Macel has been the chief curator at the Musée national d’art moderne, Centre Pompidou in Paris, since 2000, overseeing the department of “création contemporaine et prospective [contemporary and prospective creation]”.
She has organised solo exhibitions at the Centre Pompidou dedicated to Anri Sala (2012), Philippe Parreno (2009) and Sophie Calle (2003). In 2017 she took on the prestigious role of artistic director of the Venice Biennale.
The institution of Les Arts Décoratifs comprises two museums: the Musée des Arts Décoratifs—including its library—and the Musée Nissim de Camondo, as well as two schools, the École Camondo and the Ateliers du Carrousel. Collections dating from the 15th century to today focus on areas such as furniture, fashion and textiles.
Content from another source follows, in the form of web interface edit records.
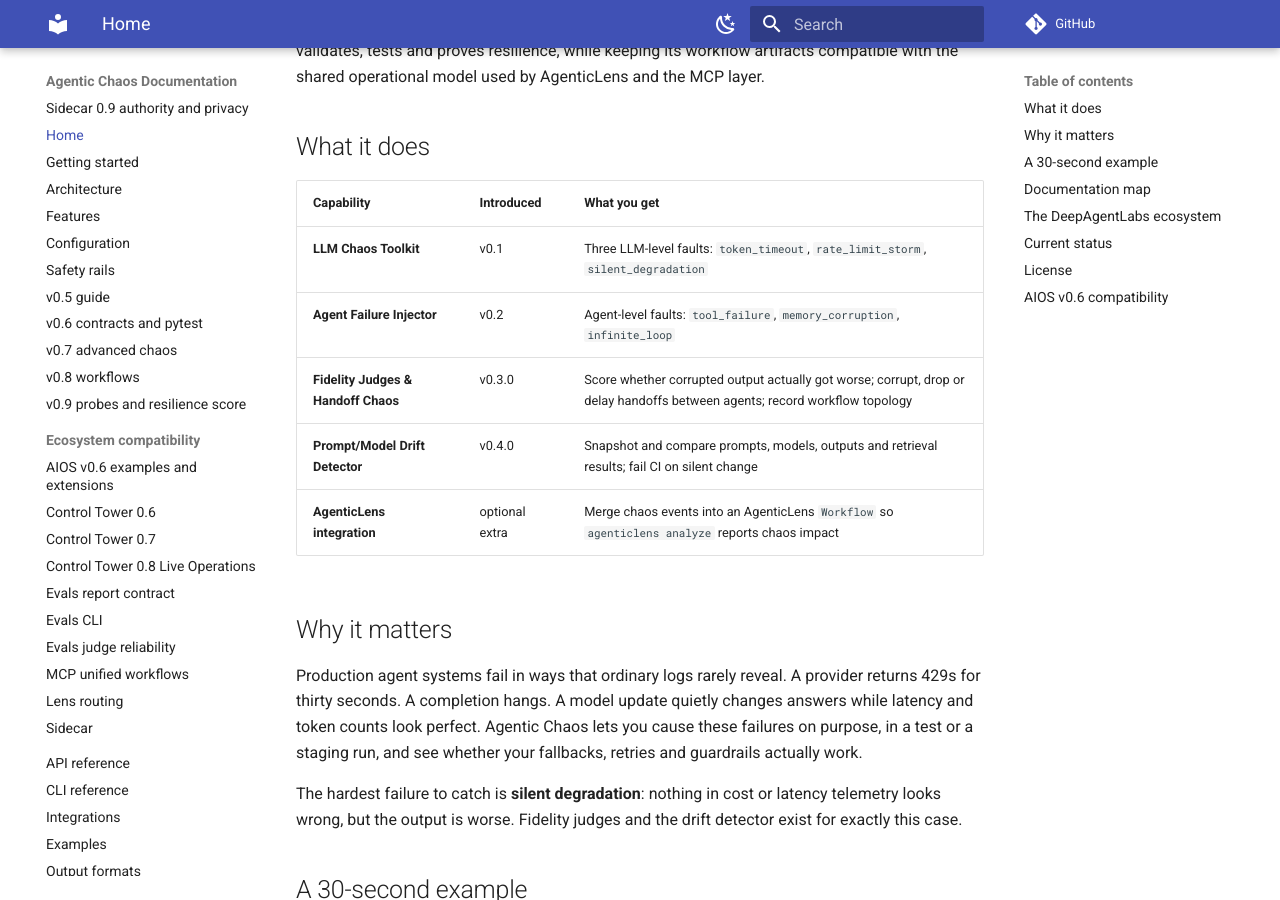
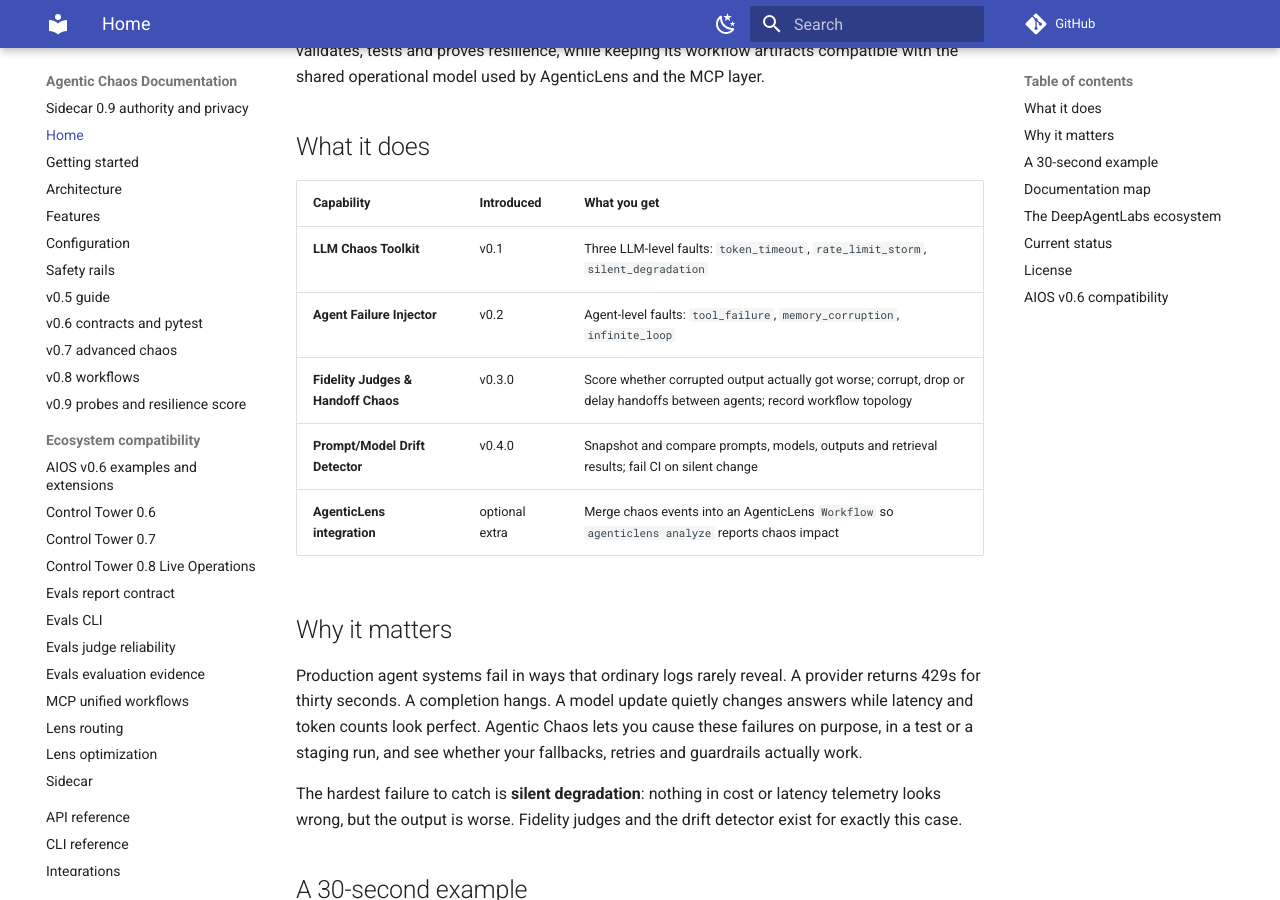
Before and after one commit to DeepAgentLabs/agentic-chaos, an MkDocs documentation site: the page built from docs/index.md, in a window 1280 px wide and 900 px high, scrolled down 438 px. Built offline with MkDocs 1.6.1 and Material for MkDocs 9.7.7, drawn with Linux system fonts in a browser that asks for light colours; comment, search, counter and statistics services are not loaded.

Commit message:
docs: add the Evals 0.10 and Lens 0.11 notes to the nav

```diff
--- a/mkdocs.yml
+++ b/mkdocs.yml
@@ -74,8 +74,10 @@ nav:
       - Evals report contract: evals-report-contract.md
       - Evals CLI: evals-0.8-cli.md
       - Evals judge reliability: evals-0.9-judge-reliability.md
+      - Evals evaluation evidence: evals-0.10-aios-evidence.md
       - MCP unified workflows: mcp-0.4-unified-workflows.md
       - Lens routing: lens-0.10-routing.md
+      - Lens optimization: lens-0.11-optimization.md
       - Sidecar: sidecar-v0.8.md
   - API reference: api-reference.md
   - CLI reference: cli-reference.md
```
The appointment surprised some French commentators. Writing in the French newspaper Le Monde, Roxana Azimi says that Macel is “an original choice because as a [specialist] in contemporary art, the general curator of heritage [the post of museum director] was expected to come from the field of design and applied arts.”
The president of the museum board, Johannes Huth, explained why Macel was appointed, saying in a statement: “It is important for us to keep certain centuries-old works on display or in our collections because they still have so much to show us; it is our duty to study them from a decidedly contemporary perspective, sharing their beauty with the audience of today. This is Christine Macel’s vision.”
Macel was also the curator of the French Pavilion at the 2013 Venice Biennale, presenting works by Anri Sala, and co-organised the Belgian Pavilion exhibition of works by Eric Duyckaerts in 2007. She co-curated the show, Collected by Thea Westreich Wagner and Ethan Wagner, at the Whitney Museum of American Art in New York in 2016.
“Ever since my first brush with contemporary art, I’ve been fascinated by how its diversity, its porous nature, its tendency towards reciprocal contamination, all interact within the different fields of creation,” Macel says in a statement.